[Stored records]
*-*-*

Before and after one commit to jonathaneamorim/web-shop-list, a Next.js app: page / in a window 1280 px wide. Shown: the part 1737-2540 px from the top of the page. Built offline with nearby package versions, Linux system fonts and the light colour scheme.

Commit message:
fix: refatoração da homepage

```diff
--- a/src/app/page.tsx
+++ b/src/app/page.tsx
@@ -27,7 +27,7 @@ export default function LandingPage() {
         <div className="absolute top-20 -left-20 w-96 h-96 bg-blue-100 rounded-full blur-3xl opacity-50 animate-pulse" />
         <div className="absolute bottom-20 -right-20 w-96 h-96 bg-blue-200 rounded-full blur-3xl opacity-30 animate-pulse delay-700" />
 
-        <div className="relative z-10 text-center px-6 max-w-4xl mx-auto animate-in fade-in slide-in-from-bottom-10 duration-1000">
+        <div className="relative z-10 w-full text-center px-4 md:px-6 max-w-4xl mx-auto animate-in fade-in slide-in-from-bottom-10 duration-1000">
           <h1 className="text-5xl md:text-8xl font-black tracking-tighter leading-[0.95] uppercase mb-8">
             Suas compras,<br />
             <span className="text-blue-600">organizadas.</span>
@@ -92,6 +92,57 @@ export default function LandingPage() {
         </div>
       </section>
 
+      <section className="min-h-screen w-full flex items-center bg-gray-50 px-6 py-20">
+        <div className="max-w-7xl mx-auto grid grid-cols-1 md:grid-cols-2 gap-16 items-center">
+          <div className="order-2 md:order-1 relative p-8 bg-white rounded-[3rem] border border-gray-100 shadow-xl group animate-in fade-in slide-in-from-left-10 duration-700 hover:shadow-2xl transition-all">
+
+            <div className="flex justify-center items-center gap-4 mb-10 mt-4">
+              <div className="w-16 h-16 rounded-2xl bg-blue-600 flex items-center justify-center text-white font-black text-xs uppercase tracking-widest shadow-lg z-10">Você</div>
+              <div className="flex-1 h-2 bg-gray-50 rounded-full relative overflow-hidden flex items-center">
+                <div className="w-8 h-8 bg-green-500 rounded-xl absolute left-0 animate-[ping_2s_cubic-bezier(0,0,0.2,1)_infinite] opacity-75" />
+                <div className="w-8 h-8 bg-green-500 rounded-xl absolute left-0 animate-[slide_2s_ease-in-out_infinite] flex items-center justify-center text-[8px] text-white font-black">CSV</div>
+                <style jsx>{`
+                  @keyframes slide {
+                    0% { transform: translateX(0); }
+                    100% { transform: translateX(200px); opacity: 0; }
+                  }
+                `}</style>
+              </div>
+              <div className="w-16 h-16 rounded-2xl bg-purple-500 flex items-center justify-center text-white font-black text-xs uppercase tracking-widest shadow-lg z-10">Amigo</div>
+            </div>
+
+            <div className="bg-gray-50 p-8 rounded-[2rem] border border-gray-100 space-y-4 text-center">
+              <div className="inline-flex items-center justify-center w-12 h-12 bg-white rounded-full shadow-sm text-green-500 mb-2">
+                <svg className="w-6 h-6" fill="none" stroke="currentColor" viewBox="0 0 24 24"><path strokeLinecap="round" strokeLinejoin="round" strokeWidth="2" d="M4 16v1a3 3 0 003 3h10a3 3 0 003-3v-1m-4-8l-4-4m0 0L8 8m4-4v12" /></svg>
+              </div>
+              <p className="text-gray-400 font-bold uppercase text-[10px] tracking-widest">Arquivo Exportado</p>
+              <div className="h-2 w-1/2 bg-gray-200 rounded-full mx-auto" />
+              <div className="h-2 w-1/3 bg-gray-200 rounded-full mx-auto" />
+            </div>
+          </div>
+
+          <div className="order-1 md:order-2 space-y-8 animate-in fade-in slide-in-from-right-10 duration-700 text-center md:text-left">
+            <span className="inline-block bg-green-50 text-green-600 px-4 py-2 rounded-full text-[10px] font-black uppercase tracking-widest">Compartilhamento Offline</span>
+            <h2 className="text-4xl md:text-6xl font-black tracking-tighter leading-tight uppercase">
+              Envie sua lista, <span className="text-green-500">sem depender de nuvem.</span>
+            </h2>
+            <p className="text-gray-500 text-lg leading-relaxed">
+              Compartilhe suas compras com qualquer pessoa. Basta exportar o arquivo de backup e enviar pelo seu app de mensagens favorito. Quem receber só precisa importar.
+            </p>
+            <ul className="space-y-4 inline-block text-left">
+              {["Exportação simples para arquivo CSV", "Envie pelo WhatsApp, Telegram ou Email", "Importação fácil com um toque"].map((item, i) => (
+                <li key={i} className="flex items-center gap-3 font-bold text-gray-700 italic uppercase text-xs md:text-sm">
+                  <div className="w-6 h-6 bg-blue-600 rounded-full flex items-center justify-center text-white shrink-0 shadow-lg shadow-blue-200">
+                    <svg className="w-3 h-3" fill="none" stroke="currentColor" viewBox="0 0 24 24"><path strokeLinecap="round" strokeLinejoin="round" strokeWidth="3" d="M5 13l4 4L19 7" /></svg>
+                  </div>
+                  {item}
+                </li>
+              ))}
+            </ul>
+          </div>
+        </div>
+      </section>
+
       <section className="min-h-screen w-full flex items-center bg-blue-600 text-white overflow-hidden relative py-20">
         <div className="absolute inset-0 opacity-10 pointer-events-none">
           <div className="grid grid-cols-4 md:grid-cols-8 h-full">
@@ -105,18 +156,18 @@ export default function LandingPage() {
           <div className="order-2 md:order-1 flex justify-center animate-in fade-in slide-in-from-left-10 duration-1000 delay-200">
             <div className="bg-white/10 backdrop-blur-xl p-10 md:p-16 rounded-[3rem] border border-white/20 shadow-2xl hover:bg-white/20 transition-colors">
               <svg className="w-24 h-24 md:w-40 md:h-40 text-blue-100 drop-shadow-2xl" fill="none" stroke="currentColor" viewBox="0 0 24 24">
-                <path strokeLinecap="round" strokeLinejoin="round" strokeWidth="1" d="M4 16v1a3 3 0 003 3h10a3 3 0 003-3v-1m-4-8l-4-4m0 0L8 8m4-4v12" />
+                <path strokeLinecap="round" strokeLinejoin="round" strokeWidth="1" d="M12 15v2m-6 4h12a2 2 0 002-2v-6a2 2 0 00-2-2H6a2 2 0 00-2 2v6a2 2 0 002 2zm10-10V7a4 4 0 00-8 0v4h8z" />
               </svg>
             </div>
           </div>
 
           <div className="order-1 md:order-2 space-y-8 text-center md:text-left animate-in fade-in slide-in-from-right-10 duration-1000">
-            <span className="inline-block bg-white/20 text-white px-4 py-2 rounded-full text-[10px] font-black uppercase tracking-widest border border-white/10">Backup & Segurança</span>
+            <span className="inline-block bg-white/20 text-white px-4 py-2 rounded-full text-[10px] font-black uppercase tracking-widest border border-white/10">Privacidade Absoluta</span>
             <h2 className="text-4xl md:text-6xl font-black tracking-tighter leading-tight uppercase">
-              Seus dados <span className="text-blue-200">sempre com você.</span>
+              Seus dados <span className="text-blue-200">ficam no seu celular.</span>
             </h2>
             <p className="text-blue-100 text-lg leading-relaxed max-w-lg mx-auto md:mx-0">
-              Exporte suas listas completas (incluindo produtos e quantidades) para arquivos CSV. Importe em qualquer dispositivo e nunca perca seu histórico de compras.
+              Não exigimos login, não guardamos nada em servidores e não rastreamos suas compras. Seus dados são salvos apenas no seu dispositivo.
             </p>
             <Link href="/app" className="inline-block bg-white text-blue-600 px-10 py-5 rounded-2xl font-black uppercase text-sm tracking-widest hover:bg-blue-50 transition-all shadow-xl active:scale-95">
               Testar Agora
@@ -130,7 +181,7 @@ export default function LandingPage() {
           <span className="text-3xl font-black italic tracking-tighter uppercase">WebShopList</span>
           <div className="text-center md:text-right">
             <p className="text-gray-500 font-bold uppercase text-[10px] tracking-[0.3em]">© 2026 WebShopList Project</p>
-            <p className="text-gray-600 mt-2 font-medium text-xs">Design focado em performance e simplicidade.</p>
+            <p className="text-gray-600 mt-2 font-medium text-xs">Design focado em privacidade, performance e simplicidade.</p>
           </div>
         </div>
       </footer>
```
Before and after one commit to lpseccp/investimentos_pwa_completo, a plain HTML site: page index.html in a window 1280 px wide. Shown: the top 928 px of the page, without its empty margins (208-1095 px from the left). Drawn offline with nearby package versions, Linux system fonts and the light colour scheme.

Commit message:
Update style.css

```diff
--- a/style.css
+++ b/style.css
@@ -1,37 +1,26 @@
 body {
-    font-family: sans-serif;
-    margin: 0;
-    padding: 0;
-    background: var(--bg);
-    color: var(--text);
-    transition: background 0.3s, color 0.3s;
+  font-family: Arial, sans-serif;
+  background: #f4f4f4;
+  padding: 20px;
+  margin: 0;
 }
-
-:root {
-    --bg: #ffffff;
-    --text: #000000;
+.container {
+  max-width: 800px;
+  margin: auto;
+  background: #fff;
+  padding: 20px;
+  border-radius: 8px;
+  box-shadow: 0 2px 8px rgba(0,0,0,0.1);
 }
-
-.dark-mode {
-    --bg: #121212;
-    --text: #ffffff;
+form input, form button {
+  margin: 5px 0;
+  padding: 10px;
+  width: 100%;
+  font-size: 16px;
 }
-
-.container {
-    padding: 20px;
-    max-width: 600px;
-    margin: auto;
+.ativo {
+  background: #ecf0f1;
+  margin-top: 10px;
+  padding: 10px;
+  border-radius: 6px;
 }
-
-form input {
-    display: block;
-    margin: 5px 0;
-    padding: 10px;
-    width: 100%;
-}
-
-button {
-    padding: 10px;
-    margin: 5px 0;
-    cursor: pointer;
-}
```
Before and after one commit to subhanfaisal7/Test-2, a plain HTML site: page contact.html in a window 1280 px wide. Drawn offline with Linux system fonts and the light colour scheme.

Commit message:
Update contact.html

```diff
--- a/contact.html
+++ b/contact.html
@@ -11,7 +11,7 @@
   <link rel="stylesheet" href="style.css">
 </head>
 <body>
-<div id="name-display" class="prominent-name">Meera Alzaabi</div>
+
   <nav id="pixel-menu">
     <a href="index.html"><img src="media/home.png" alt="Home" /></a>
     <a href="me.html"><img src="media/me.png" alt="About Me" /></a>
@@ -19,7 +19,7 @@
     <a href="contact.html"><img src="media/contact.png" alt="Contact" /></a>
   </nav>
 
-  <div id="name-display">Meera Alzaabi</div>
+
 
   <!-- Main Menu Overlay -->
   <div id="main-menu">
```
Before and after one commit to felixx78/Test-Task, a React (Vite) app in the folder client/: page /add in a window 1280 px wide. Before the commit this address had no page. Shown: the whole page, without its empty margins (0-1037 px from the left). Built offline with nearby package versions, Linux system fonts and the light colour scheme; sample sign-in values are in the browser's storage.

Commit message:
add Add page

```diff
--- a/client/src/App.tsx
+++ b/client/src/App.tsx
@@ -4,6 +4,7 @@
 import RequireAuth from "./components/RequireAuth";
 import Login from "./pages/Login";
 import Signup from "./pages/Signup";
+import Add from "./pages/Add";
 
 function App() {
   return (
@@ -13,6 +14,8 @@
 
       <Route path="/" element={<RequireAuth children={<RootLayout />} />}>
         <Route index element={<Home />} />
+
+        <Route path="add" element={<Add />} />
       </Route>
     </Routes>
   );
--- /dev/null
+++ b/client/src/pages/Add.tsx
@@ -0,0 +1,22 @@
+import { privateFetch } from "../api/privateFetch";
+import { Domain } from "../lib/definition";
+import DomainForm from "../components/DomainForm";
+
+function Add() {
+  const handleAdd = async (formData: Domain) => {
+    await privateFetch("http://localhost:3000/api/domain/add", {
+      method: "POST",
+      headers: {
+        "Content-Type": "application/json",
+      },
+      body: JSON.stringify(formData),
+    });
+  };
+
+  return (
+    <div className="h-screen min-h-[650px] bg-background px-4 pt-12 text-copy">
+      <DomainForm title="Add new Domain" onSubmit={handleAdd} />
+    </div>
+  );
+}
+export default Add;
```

*-*-*

* _How to complete this task_
Where the string "components" appears in a line of the entries above, return that line.

* _Solution_
 import RequireAuth from "./components/RequireAuth";
+import DomainForm from "../components/DomainForm";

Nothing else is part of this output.